WHAT YOU ARE ASKED TO DO: Where the word "youtube" appears in a line below, copy the whole line.

+===+

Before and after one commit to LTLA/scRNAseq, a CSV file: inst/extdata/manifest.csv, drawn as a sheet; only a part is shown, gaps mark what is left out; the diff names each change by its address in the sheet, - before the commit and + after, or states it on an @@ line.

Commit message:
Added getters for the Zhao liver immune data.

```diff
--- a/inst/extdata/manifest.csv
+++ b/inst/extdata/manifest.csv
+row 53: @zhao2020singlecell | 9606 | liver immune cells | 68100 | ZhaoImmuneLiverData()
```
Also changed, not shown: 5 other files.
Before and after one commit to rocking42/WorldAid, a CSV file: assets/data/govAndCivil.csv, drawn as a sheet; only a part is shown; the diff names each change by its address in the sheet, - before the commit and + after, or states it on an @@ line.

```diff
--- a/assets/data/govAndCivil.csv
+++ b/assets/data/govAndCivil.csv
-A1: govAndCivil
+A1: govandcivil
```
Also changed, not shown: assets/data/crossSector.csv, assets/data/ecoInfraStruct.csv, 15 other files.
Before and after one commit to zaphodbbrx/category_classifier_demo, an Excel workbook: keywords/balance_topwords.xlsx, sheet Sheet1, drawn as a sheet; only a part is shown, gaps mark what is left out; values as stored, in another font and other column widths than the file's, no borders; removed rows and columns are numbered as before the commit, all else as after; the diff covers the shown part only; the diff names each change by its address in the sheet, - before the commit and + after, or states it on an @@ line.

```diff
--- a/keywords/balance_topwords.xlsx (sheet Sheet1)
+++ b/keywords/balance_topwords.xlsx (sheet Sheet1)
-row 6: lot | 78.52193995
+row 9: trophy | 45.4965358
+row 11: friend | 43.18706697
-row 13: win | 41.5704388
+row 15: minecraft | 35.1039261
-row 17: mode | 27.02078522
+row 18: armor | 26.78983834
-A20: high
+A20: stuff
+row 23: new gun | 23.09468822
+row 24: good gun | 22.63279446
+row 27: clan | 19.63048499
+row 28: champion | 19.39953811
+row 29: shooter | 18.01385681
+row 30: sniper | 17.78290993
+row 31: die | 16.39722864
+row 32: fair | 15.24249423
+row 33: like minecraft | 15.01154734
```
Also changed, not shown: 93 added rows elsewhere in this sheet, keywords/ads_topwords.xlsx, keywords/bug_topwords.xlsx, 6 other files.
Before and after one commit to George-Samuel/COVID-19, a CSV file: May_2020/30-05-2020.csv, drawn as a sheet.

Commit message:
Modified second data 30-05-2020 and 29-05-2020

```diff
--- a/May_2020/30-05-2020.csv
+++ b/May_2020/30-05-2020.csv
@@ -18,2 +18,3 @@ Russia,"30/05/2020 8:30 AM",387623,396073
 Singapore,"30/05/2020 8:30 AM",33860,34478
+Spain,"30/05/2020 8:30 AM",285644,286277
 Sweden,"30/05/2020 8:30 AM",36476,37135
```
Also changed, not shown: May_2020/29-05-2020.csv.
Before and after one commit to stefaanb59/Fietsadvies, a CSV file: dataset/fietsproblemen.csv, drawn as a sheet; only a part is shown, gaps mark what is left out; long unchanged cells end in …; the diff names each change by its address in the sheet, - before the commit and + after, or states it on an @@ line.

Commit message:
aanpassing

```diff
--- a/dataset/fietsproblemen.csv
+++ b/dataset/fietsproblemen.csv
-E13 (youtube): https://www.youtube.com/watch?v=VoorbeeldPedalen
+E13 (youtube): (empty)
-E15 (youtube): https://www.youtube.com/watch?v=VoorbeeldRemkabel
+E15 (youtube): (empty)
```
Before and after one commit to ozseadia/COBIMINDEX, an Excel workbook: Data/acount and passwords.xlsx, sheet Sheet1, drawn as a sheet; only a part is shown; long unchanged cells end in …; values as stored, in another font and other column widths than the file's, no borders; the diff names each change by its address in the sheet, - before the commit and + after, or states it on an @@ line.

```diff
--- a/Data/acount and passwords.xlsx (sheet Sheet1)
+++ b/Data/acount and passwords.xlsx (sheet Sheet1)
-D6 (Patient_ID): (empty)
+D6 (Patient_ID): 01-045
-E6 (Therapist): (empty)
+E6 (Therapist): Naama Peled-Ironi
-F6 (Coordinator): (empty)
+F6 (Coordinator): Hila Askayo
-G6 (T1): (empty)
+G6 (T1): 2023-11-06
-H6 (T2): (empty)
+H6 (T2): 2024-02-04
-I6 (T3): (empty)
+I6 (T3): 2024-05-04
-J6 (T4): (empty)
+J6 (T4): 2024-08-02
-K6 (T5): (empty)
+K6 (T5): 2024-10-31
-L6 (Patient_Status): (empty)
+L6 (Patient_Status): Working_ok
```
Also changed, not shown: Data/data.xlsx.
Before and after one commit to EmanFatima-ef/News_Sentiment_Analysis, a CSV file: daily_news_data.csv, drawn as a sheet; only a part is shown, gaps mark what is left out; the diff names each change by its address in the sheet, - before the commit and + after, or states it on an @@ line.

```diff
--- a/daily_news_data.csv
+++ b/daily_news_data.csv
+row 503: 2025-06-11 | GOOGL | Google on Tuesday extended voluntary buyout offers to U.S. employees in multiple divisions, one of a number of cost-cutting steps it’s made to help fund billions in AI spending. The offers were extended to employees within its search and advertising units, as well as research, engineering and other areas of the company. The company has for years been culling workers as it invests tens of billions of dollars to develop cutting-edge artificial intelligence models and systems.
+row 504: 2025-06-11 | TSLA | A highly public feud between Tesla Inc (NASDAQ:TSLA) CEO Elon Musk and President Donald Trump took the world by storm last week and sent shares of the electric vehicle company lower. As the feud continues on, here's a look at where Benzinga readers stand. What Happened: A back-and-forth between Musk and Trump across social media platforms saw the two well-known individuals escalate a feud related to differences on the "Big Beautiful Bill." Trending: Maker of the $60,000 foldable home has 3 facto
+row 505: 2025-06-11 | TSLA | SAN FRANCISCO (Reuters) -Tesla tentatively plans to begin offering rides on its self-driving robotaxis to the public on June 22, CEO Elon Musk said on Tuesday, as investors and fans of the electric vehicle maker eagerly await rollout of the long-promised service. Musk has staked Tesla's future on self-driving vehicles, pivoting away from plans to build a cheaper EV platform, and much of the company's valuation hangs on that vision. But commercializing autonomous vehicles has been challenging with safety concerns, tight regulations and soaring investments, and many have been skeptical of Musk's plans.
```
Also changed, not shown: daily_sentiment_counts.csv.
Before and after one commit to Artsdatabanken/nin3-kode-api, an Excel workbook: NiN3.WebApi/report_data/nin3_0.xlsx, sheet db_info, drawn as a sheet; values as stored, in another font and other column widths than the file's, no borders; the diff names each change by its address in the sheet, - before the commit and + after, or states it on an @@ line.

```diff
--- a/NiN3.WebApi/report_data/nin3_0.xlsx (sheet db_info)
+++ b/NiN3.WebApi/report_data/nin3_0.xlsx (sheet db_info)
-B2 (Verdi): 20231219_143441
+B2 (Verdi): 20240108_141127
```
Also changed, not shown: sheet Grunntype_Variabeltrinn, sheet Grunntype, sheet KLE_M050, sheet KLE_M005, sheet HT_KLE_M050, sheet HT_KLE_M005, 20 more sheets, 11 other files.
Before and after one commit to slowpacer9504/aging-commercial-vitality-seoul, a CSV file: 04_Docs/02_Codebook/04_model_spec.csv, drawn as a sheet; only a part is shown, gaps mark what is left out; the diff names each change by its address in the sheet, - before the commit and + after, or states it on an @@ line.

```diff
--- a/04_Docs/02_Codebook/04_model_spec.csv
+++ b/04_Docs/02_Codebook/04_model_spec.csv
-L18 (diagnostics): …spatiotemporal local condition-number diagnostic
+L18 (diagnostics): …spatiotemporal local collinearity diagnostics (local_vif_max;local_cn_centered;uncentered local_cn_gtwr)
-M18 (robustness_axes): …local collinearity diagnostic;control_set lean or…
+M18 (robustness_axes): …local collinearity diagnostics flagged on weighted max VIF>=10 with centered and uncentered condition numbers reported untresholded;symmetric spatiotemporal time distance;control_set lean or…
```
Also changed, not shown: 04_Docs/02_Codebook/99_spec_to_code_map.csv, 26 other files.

+===+

RESPONSE AREA:
-E13 (youtube): https://www.youtube.com/watch?v=VoorbeeldPedalen
+E13 (youtube): (empty)
-E15 (youtube): https://www.youtube.com/watch?v=VoorbeeldRemkabel
+E15 (youtube): (empty)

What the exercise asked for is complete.